CITYWIDE — If it’s hard for an adult to find a job in this economy, imagine how hard it is for a teenager.
With the teen employment rate steadily declining, summer jobs, which were once dominated by 16- to18-year-olds, are becoming increasingly more difficult to find.
According to the United States Department of Labor, only 51.4 percent of young people ages 16 to 24 were employed in July of 2009, the lowest July employment rate on record. The visible decrease in job opportunities has been felt by teens in Santa Monica, who say that their employment prospects, similar to those of adults, have been significantly reduced in these tough times.
Tatiana Miranda, a camp counselor at Rosie’s Girls, a City Hall-sponsored program that introduces young girls to male-dominated professions, speculates that there’s nothing new about the teen struggle to find employment.
“I think it has always been hard for kids to get jobs because [adults] don’t know if they’re fully reliable, and they don’t know if the teens will be appropriate in certain business situations. It’s hard to act like an adult when you’re still a kid.”
On the other hand, student Joe Colajezzi found that while his age didn’t stop him from being hired at his former job with NeoClassics Films, it played a large role in his firing.
“I would watch [Neoclassic films’] movies and review them for their website,” Colajezzi said. “I worked with them for a couple of years, but when the economy’s situation started getting worse, I started making less and less. After that, I was let go, because they couldn’t afford to keep me. My age was a big factor in why I was the one to be fired.”

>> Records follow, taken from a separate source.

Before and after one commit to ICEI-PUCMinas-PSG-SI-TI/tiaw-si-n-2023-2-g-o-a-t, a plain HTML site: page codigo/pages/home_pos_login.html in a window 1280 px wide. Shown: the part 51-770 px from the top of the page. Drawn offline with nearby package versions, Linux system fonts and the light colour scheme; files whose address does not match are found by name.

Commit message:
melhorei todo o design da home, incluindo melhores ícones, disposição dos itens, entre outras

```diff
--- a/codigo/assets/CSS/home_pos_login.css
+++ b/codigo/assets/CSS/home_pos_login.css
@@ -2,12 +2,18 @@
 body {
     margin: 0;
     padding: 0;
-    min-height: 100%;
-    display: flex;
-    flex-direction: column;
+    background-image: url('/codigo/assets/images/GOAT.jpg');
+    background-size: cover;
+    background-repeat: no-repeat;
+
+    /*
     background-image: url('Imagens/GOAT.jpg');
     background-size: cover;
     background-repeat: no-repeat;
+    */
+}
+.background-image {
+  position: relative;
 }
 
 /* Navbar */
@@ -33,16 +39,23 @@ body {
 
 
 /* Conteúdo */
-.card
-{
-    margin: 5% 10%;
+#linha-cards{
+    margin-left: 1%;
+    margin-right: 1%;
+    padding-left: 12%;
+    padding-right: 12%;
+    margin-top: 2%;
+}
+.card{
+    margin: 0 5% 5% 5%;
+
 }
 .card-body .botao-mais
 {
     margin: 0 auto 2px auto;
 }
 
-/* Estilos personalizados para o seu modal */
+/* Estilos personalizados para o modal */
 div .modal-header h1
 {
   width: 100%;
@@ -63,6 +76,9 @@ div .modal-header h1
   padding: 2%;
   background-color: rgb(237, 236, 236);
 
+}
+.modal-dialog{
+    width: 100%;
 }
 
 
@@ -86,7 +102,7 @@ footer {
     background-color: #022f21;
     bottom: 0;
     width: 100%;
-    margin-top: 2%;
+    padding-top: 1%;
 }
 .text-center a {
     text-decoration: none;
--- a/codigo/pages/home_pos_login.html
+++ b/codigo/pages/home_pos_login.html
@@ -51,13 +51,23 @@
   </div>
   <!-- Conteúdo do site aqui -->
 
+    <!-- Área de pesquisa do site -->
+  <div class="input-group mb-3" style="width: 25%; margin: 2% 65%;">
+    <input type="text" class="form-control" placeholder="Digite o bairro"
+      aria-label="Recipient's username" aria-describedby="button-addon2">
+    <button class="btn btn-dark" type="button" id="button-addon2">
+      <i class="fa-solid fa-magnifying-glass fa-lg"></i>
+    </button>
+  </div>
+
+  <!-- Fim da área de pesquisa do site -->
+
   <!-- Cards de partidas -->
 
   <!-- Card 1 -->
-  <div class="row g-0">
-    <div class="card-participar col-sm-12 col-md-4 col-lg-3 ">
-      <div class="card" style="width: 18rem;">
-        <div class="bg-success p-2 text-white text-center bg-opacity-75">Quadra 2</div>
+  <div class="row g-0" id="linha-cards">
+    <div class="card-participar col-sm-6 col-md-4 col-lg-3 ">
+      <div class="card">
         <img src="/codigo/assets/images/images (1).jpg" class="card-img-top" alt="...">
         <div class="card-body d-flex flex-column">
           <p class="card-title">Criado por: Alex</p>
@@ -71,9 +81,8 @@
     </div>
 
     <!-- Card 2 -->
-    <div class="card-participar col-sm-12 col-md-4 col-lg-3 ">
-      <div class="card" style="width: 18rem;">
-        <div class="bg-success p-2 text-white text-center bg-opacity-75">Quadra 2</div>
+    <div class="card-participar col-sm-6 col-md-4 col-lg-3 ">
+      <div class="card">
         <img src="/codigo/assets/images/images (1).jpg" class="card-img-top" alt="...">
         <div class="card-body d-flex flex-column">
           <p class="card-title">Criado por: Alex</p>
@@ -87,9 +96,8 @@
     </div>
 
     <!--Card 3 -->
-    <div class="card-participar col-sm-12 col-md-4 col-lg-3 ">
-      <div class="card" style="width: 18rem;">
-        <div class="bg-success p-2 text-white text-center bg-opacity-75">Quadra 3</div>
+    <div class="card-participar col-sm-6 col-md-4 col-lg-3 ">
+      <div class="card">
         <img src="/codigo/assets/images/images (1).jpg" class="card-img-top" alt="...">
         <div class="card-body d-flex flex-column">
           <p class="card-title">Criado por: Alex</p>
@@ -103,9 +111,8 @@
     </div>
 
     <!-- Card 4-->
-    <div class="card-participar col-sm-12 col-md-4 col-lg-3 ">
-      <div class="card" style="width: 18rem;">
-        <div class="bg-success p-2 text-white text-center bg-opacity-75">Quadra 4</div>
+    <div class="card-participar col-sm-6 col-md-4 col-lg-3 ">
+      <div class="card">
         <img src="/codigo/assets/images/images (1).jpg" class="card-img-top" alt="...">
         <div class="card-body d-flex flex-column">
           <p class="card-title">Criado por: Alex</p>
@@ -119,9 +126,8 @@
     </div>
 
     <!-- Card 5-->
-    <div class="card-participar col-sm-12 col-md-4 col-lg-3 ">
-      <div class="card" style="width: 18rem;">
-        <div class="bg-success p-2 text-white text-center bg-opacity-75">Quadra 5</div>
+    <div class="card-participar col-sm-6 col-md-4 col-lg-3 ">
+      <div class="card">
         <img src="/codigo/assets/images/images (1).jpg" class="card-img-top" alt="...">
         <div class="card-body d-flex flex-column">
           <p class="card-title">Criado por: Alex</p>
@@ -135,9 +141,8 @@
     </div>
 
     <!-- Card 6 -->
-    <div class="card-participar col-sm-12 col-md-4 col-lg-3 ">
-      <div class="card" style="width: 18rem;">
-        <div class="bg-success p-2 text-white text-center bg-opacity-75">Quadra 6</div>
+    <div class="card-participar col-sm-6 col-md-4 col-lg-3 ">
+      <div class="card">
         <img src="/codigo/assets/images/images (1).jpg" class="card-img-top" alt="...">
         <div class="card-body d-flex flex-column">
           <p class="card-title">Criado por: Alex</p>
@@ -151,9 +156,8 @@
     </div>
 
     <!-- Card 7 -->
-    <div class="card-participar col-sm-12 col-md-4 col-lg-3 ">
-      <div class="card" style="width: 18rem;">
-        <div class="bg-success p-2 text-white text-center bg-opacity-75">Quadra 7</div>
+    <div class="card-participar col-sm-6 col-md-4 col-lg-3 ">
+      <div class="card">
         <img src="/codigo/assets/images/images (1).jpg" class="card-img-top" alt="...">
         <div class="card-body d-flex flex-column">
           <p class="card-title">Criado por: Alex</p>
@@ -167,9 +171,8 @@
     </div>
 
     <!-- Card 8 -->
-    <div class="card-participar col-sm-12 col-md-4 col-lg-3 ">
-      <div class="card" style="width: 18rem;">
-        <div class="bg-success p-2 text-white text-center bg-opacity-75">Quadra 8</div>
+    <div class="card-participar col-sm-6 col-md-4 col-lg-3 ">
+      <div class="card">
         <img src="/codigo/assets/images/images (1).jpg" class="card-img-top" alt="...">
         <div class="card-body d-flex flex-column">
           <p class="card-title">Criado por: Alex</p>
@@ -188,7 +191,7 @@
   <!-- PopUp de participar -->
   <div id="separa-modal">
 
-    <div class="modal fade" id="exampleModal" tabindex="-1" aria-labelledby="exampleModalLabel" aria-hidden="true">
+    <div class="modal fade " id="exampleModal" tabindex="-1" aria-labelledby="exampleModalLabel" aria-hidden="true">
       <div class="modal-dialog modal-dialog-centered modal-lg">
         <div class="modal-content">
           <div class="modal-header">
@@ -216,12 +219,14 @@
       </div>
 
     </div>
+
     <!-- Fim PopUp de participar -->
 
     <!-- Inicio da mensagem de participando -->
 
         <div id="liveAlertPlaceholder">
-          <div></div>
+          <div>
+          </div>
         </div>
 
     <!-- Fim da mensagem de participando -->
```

According to Yolanda De Cordova, office manager at the Pico Youth and Family Center, applying for jobs doesn’t have to be a solo mission for inexperienced teens.
“Teens come into our office and we help them prepare to apply for jobs. We build resumes and improve interviewing techniques, and we also work with other agencies to place teens in jobs.”
The Santa Monica Chamber of Commerce acknowledges the need teens have for employment, and in the past has sponsored events such as job fairs and career days in an attempt to help teens discover their employment options.
“The job fairs are put on to help youth learn more about potential career paths,” said Brian Chase, director of government affairs for the chamber. “The chamber works every year to put on job fairs, which have evolved into career days, which feature industry-specific panels where students can learn about different careers from professionals in those fields.”
Students at Santa Monica High School also have the opportunity to be trained for employment through the Regional Occupation Program, said instructor Anita Kemp.
“We have a work experience class … where we assist students in finding part-time employment and give them the skills to get and keep a job.”
However, De Cordova acknowledges that even with added help, it is becoming harder and harder for teens to thrive in the job market.
“It’s even becoming difficult for adults to find jobs, so it makes it tough now that teens are competing with them. It’s been harder than ever this year to place teens in jobs,” De Cordova said.
According to Kemp, however, things could be looking up for teens in Santa Monica. With the impending opening of the Santa Monica Place mall in August, Kemp hopes part-time job opportunities will be extended to students in the area.
“These kids are our future. They will be patronizing the mall, so I hope we can create a relationship that allows them to be employed there,” Kemp added.